Disclosure and experience survey


Study Title: Disclosure and experience survey
Rationale: People with invisible disabilities have a choice regarding whether to disclose and how to disclose. I am interested in examining which disclosure strategies are most effective at helping mitigate negative outcomes following disclosure.
Study Description: I am studying how people with invisible disabilities disclose their illness or condition in the workplace. Specifically, I am interested in which disclosure tactics they use and how they can reduce the stigma and bias experienced post disclosure. For those who are interested, the study will take approximately five minutes to complete. The results gathered will be used for my dissertation research and for peer reviewed publication. The purpose of this research is to help people with invisible disabilities navigate the workforce by reducing bias towards them and maximizing positive outcomes for them. I am happy to provide a report of my research findings once the study has concluded, and also provide copies of my dissertation once finished, if this is of interest.

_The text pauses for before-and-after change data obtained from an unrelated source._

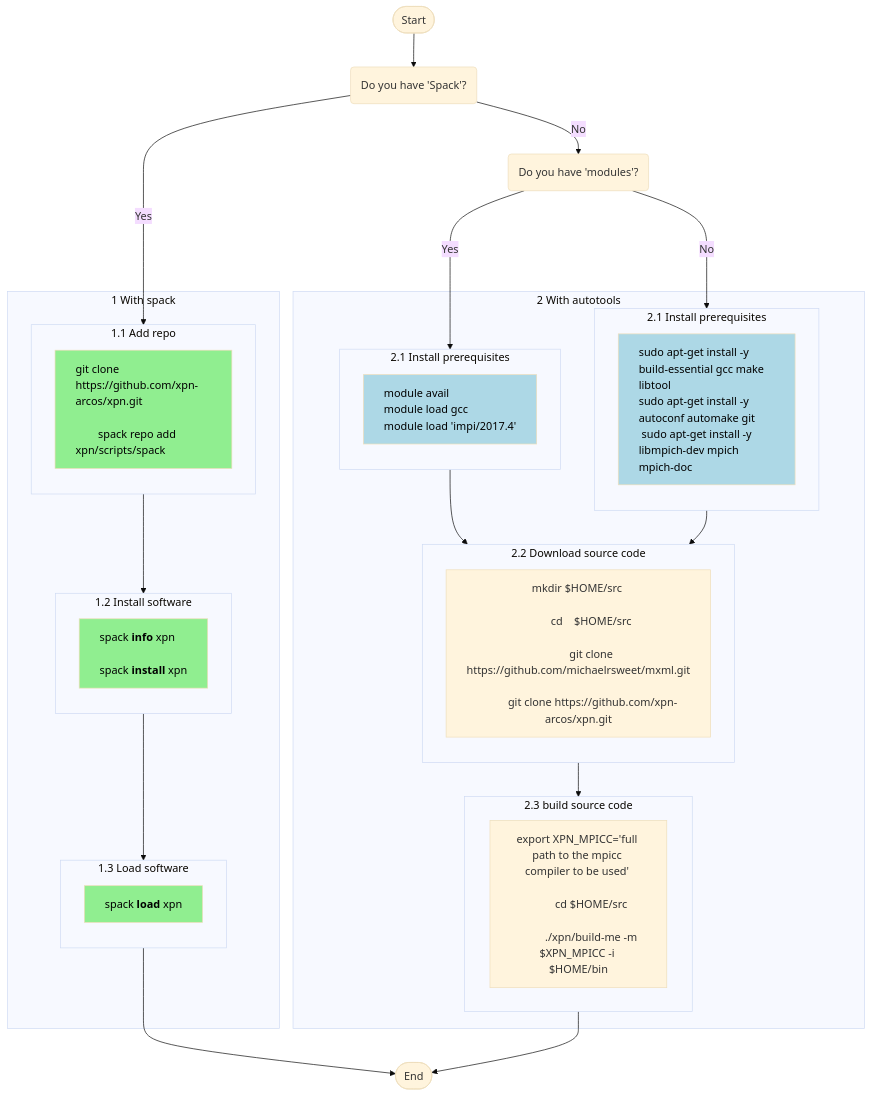
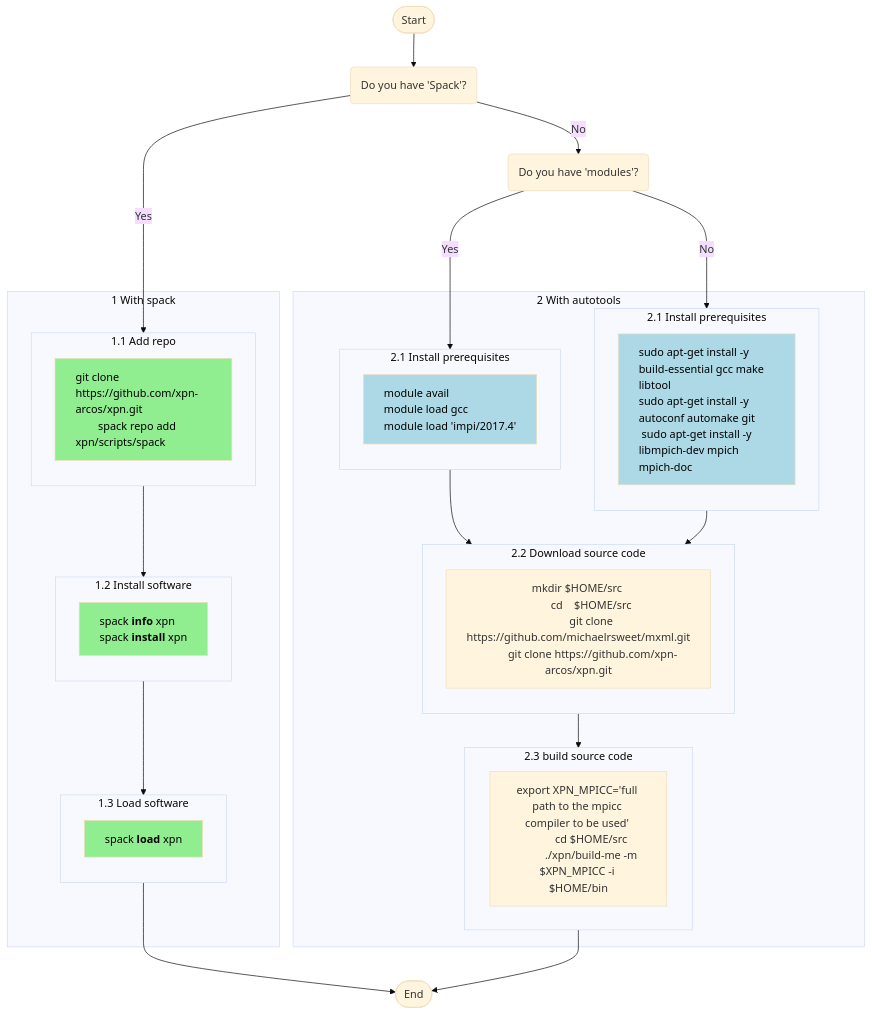
The first of 4 diagrams in README.md (xpn-arcos/xpn), drawn with Mermaid (base theme) before and after one commit.

````diff
--- a/README.md
+++ b/README.md
@@ -23,64 +23,64 @@
   ```mermaid
   %% {init: {"flowchart": {"defaultRenderer": "elk"}} }%%
   flowchart TD
     A([Start]) --> B("Do you have 'Spack'?")
     B -- Yes --> ide11
     B -- No --> Y1("Do you have 'modules'?")
 
     %% (1) with spack
     subgraph ide1 [1 With spack]
     subgraph ide11 [1.1 Add repo]
        direction TB
-       X1["git clone https://github.com/xpn-arcos/xpn.git </br>
+       X1["git clone https://github.com/xpn-arcos/xpn.git 
           spack repo add xpn/scripts/spack"]
     end
     subgraph ide12 [1.2 Install software]
        direction TB
-       X2["`spack **info** xpn &nbsp;&nbsp;</br>
-         spack **install** xpn`"]
+       X2["spack <b>info</b> xpn
+          spack <b>install</b> xpn"]
     end
     subgraph ide13 [1.3 Load software]
        direction TB
-       X3["`spack **load** xpn`"]
+       X3["spack <b>load</b> xpn"]
     end
     classDef lt text-align:left,fill:lightgreen,color:black; 
     class X1,X2,X3 lt;
     ide11 --> ide12
     ide12 --> ide13
     end
     ide13 --> I([End])
 
     Y1-- Yes --> ide21a
     Y1-- No ---> ide21b
     subgraph ide2 [2 With autotools]
     subgraph ide21a [2.1 Install prerequisites]
        direction TB
        Y1A["module avail <br> module load gcc<br> module load 'impi/2017.4'"]
     end
     subgraph ide21b [2.1 Install prerequisites]
        direction TB
        Y1B["sudo apt-get install -y build-essential gcc make libtool<br>sudo apt-get install -y autoconf automake git<br> sudo apt-get install -y libmpich-dev mpich mpich-doc"]
     end
     subgraph ide22 [2.2 Download source code]
        direction TB
-       Y2B["mkdir $HOME/src </br>
-            cd    $HOME/src </br>
-            git clone https://github.com/michaelrsweet/mxml.git<br>
+       Y2B["mkdir $HOME/src 
+            cd    $HOME/src 
+            git clone https://github.com/michaelrsweet/mxml.git
             git clone https://github.com/xpn-arcos/xpn.git"]
     end
     subgraph ide23 ["2.3 build source code"]
        direction LR
-       Y3B["export XPN_MPICC='full path to the mpicc compiler to be used' <br>
-            cd $HOME/src <br>
+       Y3B["export XPN_MPICC='full path to the mpicc compiler to be used' 
+            cd $HOME/src 
             ./xpn/build-me -m $XPN_MPICC -i $HOME/bin"]
     end
     ide21a --> ide22
     ide21b --> ide22
     ide22 --> ide23
 
     classDef lt2 text-align:left,fill:lightblue,color:black;
     class Y1A,Y1B lt2;
     end
 
     Y3B --> I([End])
   ```
````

An example of the recruitment message with a link to the study is pasted below:
"Dear Multiple Sclerosis Society of Canada Community!
We are a team of researchers from the University of Toronto conducting research to help people with invisible disabilities, including MS. In this survey, we are studying how people with invisible disabilities disclose.
If you are interested in taking part in our survey, we would greatly appreciate your participation! The only requirement to take part is that you have an invisible disability. The link is available below:


The survey will take you approximately 5 minutes to complete. Please feel to reach out to the primary researcher, Chloe Kovacheff (chloe.kovacheff@rotman.utoronto.ca), with any questions. Thank you in advance!"
Recruitment Dates: 2023-06-19 to 2023-09-01
Who can participate: Anyone who has an invisible disability and/or multiple sclerosis. Participants may be employed or unemployed.
Trial Investigator: Chloe Kovacheff
Trial Institution: University of Toronto
Trial Funding: Social Sciences and Humanities Research Council